(Content revision data)
----------------------------------------

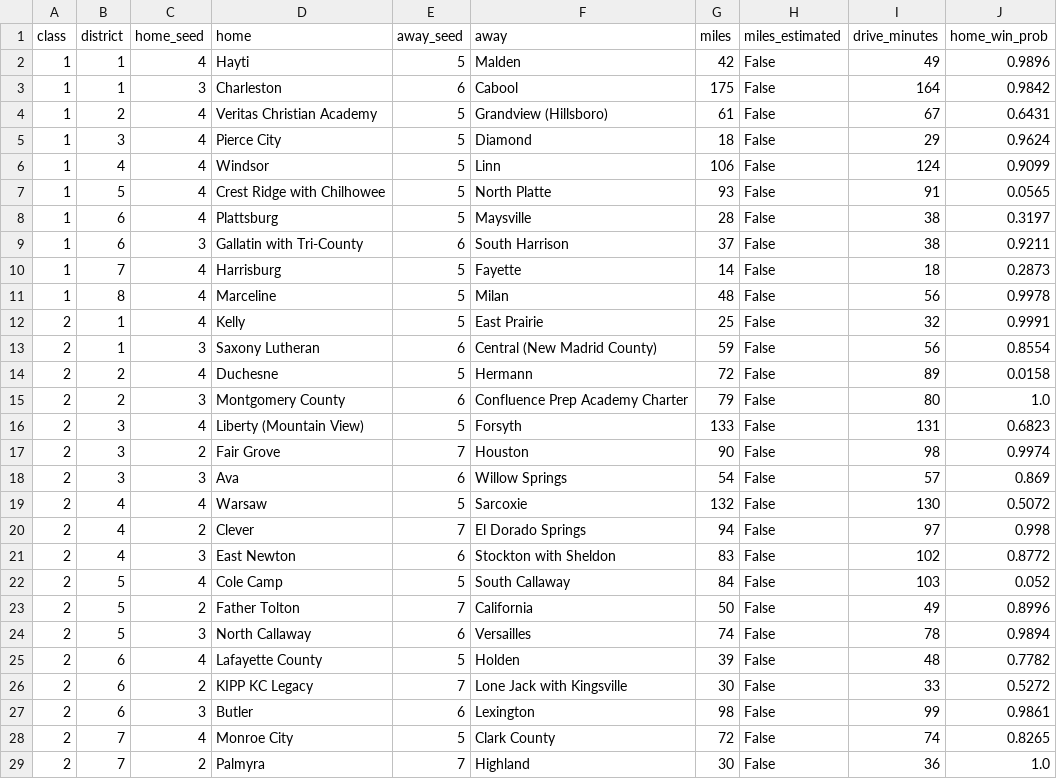
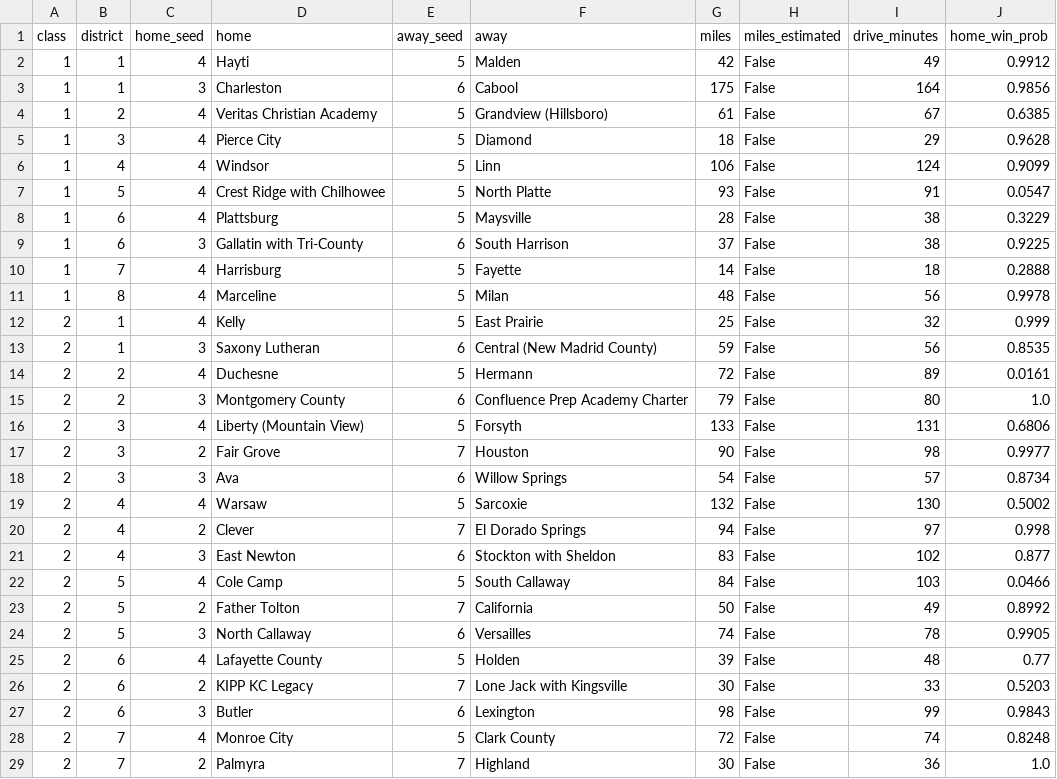
Before and after one commit to AllMOSports/football-ratings-2026, a CSV file: playoff_r1_travel_2026.csv, drawn as a sheet; only a part is shown; the diff covers the shown part only.

```diff
--- a/playoff_r1_travel_2026.csv
+++ b/playoff_r1_travel_2026.csv
@@ -1,29 +1,29 @@
 class,district,home_seed,home,away_seed,away,miles,miles_estimated,drive_minutes,home_win_prob
-1,1,4,Hayti,5,Malden,42,False,49,0.9896
-1,1,3,Charleston,6,Cabool,175,False,164,0.9842
-1,2,4,Veritas Christian Academy,5,Grandview (Hillsboro),61,False,67,0.6431
-1,3,4,Pierce City,5,Diamond,18,False,29,0.9624
+1,1,4,Hayti,5,Malden,42,False,49,0.9912
+1,1,3,Charleston,6,Cabool,175,False,164,0.9856
+1,2,4,Veritas Christian Academy,5,Grandview (Hillsboro),61,False,67,0.6385
+1,3,4,Pierce City,5,Diamond,18,False,29,0.9628
 1,4,4,Windsor,5,Linn,106,False,124,0.9099
-1,5,4,Crest Ridge with Chilhowee,5,North Platte,93,False,91,0.0565
-1,6,4,Plattsburg,5,Maysville,28,False,38,0.3197
-1,6,3,Gallatin with Tri-County,6,South Harrison,37,False,38,0.9211
-1,7,4,Harrisburg,5,Fayette,14,False,18,0.2873
+1,5,4,Crest Ridge with Chilhowee,5,North Platte,93,False,91,0.0547
+1,6,4,Plattsburg,5,Maysville,28,False,38,0.3229
+1,6,3,Gallatin with Tri-County,6,South Harrison,37,False,38,0.9225
+1,7,4,Harrisburg,5,Fayette,14,False,18,0.2888
 1,8,4,Marceline,5,Milan,48,False,56,0.9978
-2,1,4,Kelly,5,East Prairie,25,False,32,0.9991
-2,1,3,Saxony Lutheran,6,Central (New Madrid County),59,False,56,0.8554
-2,2,4,Duchesne,5,Hermann,72,False,89,0.0158
+2,1,4,Kelly,5,East Prairie,25,False,32,0.999
+2,1,3,Saxony Lutheran,6,Central (New Madrid County),59,False,56,0.8535
+2,2,4,Duchesne,5,Hermann,72,False,89,0.0161
 2,2,3,Montgomery County,6,Confluence Prep Academy Charter,79,False,80,1.0
-2,3,4,Liberty (Mountain View),5,Forsyth,133,False,131,0.6823
-2,3,2,Fair Grove,7,Houston,90,False,98,0.9974
-2,3,3,Ava,6,Willow Springs,54,False,57,0.869
-2,4,4,Warsaw,5,Sarcoxie,132,False,130,0.5072
+2,3,4,Liberty (Mountain View),5,Forsyth,133,False,131,0.6806
+2,3,2,Fair Grove,7,Houston,90,False,98,0.9977
+2,3,3,Ava,6,Willow Springs,54,False,57,0.8734
+2,4,4,Warsaw,5,Sarcoxie,132,False,130,0.5002
 2,4,2,Clever,7,El Dorado Springs,94,False,97,0.998
-2,4,3,East Newton,6,Stockton with Sheldon,83,False,102,0.8772
-2,5,4,Cole Camp,5,South Callaway,84,False,103,0.052
-2,5,2,Father Tolton,7,California,50,False,49,0.8996
-2,5,3,North Callaway,6,Versailles,74,False,78,0.9894
-2,6,4,Lafayette County,5,Holden,39,False,48,0.7782
-2,6,2,KIPP KC Legacy,7,Lone Jack with Kingsville,30,False,33,0.5272
-2,6,3,Butler,6,Lexington,98,False,99,0.9861
-2,7,4,Monroe City,5,Clark County,72,False,74,0.8265
+2,4,3,East Newton,6,Stockton with Sheldon,83,False,102,0.877
+2,5,4,Cole Camp,5,South Callaway,84,False,103,0.0466
+2,5,2,Father Tolton,7,California,50,False,49,0.8992
+2,5,3,North Callaway,6,Versailles,74,False,78,0.9905
+2,6,4,Lafayette County,5,Holden,39,False,48,0.77
+2,6,2,KIPP KC Legacy,7,Lone Jack with Kingsville,30,False,33,0.5203
+2,6,3,Butler,6,Lexington,98,False,99,0.9843
+2,7,4,Monroe City,5,Clark County,72,False,74,0.8248
 2,7,2,Palmyra,7,Highland,30,False,36,1.0
```
Also changed, not shown: 65 edited cells elsewhere in this file, playoff_droughts_2026.csv, 1 other file.
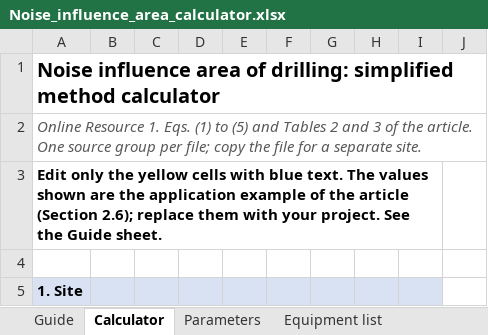
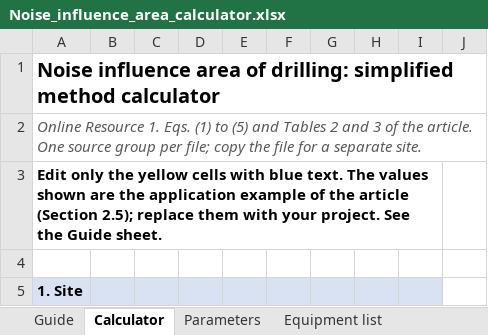
Before and after one commit to mdeluque85/ai-ruido-preliminar, an Excel workbook: calculator/Noise_influence_area_calculator.xlsx, sheet Calculator, drawn as a sheet; only a part is shown; values as stored, in another font and other column widths than the file's, no borders; the diff names each change by its address in the sheet, - before the commit and + after, or states it on an @@ line.

```diff
--- a/calculator/Noise_influence_area_calculator.xlsx (sheet Calculator)
+++ b/calculator/Noise_influence_area_calculator.xlsx (sheet Calculator)
-A3: …article (Section 2.6); replace them…
+A3: …article (Section 2.5); replace them…
```
Also changed, not shown: calculator/Calculadora_area_influencia_ruido.xlsx.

----------------------------------------

Only the text of the records is to be reproduced exactly; skip the pictures.

_ANSWER TO THIS TASK_
Before and after one commit to AllMOSports/football-ratings-2026, a CSV file: playoff_r1_travel_2026.csv, drawn as a sheet; only a part is shown; the diff covers the shown part only.

```diff
--- a/playoff_r1_travel_2026.csv
+++ b/playoff_r1_travel_2026.csv
@@ -1,29 +1,29 @@
 class,district,home_seed,home,away_seed,away,miles,miles_estimated,drive_minutes,home_win_prob
-1,1,4,Hayti,5,Malden,42,False,49,0.9896
-1,1,3,Charleston,6,Cabool,175,False,164,0.9842
-1,2,4,Veritas Christian Academy,5,Grandview (Hillsboro),61,False,67,0.6431
-1,3,4,Pierce City,5,Diamond,18,False,29,0.9624
+1,1,4,Hayti,5,Malden,42,False,49,0.9912
+1,1,3,Charleston,6,Cabool,175,False,164,0.9856
+1,2,4,Veritas Christian Academy,5,Grandview (Hillsboro),61,False,67,0.6385
+1,3,4,Pierce City,5,Diamond,18,False,29,0.9628
 1,4,4,Windsor,5,Linn,106,False,124,0.9099
-1,5,4,Crest Ridge with Chilhowee,5,North Platte,93,False,91,0.0565
-1,6,4,Plattsburg,5,Maysville,28,False,38,0.3197
-1,6,3,Gallatin with Tri-County,6,South Harrison,37,False,38,0.9211
-1,7,4,Harrisburg,5,Fayette,14,False,18,0.2873
+1,5,4,Crest Ridge with Chilhowee,5,North Platte,93,False,91,0.0547
+1,6,4,Plattsburg,5,Maysville,28,False,38,0.3229
+1,6,3,Gallatin with Tri-County,6,South Harrison,37,False,38,0.9225
+1,7,4,Harrisburg,5,Fayette,14,False,18,0.2888
 1,8,4,Marceline,5,Milan,48,False,56,0.9978
-2,1,4,Kelly,5,East Prairie,25,False,32,0.9991
-2,1,3,Saxony Lutheran,6,Central (New Madrid County),59,False,56,0.8554
-2,2,4,Duchesne,5,Hermann,72,False,89,0.0158
+2,1,4,Kelly,5,East Prairie,25,False,32,0.999
+2,1,3,Saxony Lutheran,6,Central (New Madrid County),59,False,56,0.8535
+2,2,4,Duchesne,5,Hermann,72,False,89,0.0161
 2,2,3,Montgomery County,6,Confluence Prep Academy Charter,79,False,80,1.0
-2,3,4,Liberty (Mountain View),5,Forsyth,133,False,131,0.6823
-2,3,2,Fair Grove,7,Houston,90,False,98,0.9974
-2,3,3,Ava,6,Willow Springs,54,False,57,0.869
-2,4,4,Warsaw,5,Sarcoxie,132,False,130,0.5072
+2,3,4,Liberty (Mountain View),5,Forsyth,133,False,131,0.6806
+2,3,2,Fair Grove,7,Houston,90,False,98,0.9977
+2,3,3,Ava,6,Willow Springs,54,False,57,0.8734
+2,4,4,Warsaw,5,Sarcoxie,132,False,130,0.5002
 2,4,2,Clever,7,El Dorado Springs,94,False,97,0.998
-2,4,3,East Newton,6,Stockton with Sheldon,83,False,102,0.8772
-2,5,4,Cole Camp,5,South Callaway,84,False,103,0.052
-2,5,2,Father Tolton,7,California,50,False,49,0.8996
-2,5,3,North Callaway,6,Versailles,74,False,78,0.9894
-2,6,4,Lafayette County,5,Holden,39,False,48,0.7782
-2,6,2,KIPP KC Legacy,7,Lone Jack with Kingsville,30,False,33,0.5272
-2,6,3,Butler,6,Lexington,98,False,99,0.9861
-2,7,4,Monroe City,5,Clark County,72,False,74,0.8265
+2,4,3,East Newton,6,Stockton with Sheldon,83,False,102,0.877
+2,5,4,Cole Camp,5,South Callaway,84,False,103,0.0466
+2,5,2,Father Tolton,7,California,50,False,49,0.8992
+2,5,3,North Callaway,6,Versailles,74,False,78,0.9905
+2,6,4,Lafayette County,5,Holden,39,False,48,0.77
+2,6,2,KIPP KC Legacy,7,Lone Jack with Kingsville,30,False,33,0.5203
+2,6,3,Butler,6,Lexington,98,False,99,0.9843
+2,7,4,Monroe City,5,Clark County,72,False,74,0.8248
 2,7,2,Palmyra,7,Highland,30,False,36,1.0
```
Also changed, not shown: 65 edited cells elsewhere in this file, playoff_droughts_2026.csv, 1 other file.
Before and after one commit to mdeluque85/ai-ruido-preliminar, an Excel workbook: calculator/Noise_influence_area_calculator.xlsx, sheet Calculator, drawn as a sheet; only a part is shown; values as stored, in another font and other column widths than the file's, no borders; the diff names each change by its address in the sheet, - before the commit and + after, or states it on an @@ line.

```diff
--- a/calculator/Noise_influence_area_calculator.xlsx (sheet Calculator)
+++ b/calculator/Noise_influence_area_calculator.xlsx (sheet Calculator)
-A3: …article (Section 2.6); replace them…
+A3: …article (Section 2.5); replace them…
```
Also changed, not shown: calculator/Calculadora_area_influencia_ruido.xlsx.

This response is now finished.